There are many factors that go into the structure of a will. Most importantly, family makeup and your wishes for how your property is disbursed after your passing. Most individuals with a modest estate and who simply want their possessions to transfer to a spouse, children, friends, or charities can get by with a simple will. When people want to get into investments, forming trusts, and other complicated transactions where they want to typically provide for minor children on an ongoing basis then a more complex will may be necessary.
Most people can utilize a simple will and accomplish all their wishes.
If two or more people are interested in a will (typically a husband and wife or significant other/partner) the decision must be made whether those individuals want separate wills or joint will. Iowa allows joint wills, however, I strongly suggest separate wills. There are very good reasons that I suggest separate wills. I have included some information here to help you make an informed decision.
A joint will is a single will that’s signed by two people, usually a married couple, leaving all their assets to each other. Seems simple and sensible—but it’s almost always a bad idea.
The Idea of a Joint Will
Typically, a joint will provides that:
when one spouse dies, the survivor will inherit everything, and
when the second spouse dies, everything will go to the children.
Most joint wills also contain a provision stating that neither spouse can change or revoke the will alone—which means that the will can’t be changed after the first spouse dies. A conventional will is always revocable. But a joint will is really a binding legal contract, which cannot be revoked or changed after one spouse has died if the will includes a contractual provision. However, under the Uniform Probate Code, the execution of a joint will or mutual will does not create a presumption of a contract not to revoke the will. Still, it is better to avoid the possibility of confusion or even dispute when the time comes to probate your estate.
A joint will appears to fulfill many couples’ wishes and address some of their key concerns. First, as many couples want, it provides that the survivor will inherit all the property of the first spouse when they die. Second, it’s then assured that no matter what happens after that, the children will eventually inherit everything. For example, if the survivor remarried, the children wouldn’t have to worry that their inheritance would go to their new stepparent. Instead, because the terms of the joint will would be locked in, they would be guaranteed to inherit.

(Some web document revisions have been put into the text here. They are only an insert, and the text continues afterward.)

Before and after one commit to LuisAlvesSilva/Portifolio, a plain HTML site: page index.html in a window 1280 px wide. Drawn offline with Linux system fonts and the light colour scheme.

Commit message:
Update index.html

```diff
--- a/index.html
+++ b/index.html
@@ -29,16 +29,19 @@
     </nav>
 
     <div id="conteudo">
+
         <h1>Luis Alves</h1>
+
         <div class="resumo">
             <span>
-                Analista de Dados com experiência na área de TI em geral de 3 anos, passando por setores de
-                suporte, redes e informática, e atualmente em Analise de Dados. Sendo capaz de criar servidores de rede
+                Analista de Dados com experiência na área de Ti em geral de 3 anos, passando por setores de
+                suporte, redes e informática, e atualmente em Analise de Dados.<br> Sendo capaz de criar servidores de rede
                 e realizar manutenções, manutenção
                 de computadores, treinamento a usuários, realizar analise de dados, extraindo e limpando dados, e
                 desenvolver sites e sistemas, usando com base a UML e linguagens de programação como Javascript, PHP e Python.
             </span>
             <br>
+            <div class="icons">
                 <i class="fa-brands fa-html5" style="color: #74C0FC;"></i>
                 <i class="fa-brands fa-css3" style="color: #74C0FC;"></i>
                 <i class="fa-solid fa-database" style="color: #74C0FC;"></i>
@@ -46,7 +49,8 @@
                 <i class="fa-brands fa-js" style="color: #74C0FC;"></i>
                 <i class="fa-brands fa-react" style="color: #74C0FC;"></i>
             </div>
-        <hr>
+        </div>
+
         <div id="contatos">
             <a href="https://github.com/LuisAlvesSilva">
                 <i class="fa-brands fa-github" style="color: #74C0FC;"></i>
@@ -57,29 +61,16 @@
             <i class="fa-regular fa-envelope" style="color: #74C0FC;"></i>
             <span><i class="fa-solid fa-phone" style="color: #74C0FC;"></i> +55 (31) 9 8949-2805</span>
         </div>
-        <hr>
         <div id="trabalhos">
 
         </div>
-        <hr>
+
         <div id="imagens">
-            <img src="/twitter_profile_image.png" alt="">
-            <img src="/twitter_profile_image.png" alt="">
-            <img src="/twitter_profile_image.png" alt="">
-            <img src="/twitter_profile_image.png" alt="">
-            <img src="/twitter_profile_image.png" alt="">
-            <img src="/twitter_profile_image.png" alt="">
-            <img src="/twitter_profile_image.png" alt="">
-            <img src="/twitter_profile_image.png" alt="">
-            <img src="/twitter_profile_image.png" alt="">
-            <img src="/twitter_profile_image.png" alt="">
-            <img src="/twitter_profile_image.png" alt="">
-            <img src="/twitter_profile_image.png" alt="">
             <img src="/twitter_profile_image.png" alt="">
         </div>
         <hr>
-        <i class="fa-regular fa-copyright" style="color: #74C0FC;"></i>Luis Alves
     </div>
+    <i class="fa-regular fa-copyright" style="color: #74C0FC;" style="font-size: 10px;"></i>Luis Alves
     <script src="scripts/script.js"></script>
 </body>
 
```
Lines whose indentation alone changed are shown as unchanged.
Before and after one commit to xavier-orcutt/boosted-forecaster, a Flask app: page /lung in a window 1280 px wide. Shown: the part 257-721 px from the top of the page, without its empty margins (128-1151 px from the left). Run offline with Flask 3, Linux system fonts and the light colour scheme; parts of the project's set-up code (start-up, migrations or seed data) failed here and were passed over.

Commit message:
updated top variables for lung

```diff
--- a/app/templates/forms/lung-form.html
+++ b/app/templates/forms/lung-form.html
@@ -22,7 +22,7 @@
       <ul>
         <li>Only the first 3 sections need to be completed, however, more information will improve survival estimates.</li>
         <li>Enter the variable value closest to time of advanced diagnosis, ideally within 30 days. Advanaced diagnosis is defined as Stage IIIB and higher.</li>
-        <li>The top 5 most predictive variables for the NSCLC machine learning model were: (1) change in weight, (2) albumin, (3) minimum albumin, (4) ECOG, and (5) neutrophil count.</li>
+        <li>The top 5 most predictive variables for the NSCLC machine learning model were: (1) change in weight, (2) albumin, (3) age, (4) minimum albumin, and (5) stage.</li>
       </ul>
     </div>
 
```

Joint Wills in Real Life: Potential Problems
Today, estate planning lawyers advise against joint wills, and they are rarely used. The reason is that making it impossible for the surviving spouse to change the terms of the will can turn out to be a very bad result. The survivor—who may live years or decades after the first spouse’s death—cannot react to changed life circumstances, and the family may suffer as a result.
For example, the survivor might not be able to:
Give an adult child some of his inheritance early—perhaps to buy a house or start a business
Help grandchildren with college expenses
Put restrictions on the money that will be inherited by a child who is financially irresponsible
Sell the family home and buy something smaller, or move into an assisted living facility
Sell or give away other assets covered by the will
There can also be estate tax complications if the estate is very large.
As you can see, the disadvantages of a joint will can be disastrous and most anything that people may want to accomplish with a joint will can be addressed better in separate wills. Please consider this information and discuss the pros and cons.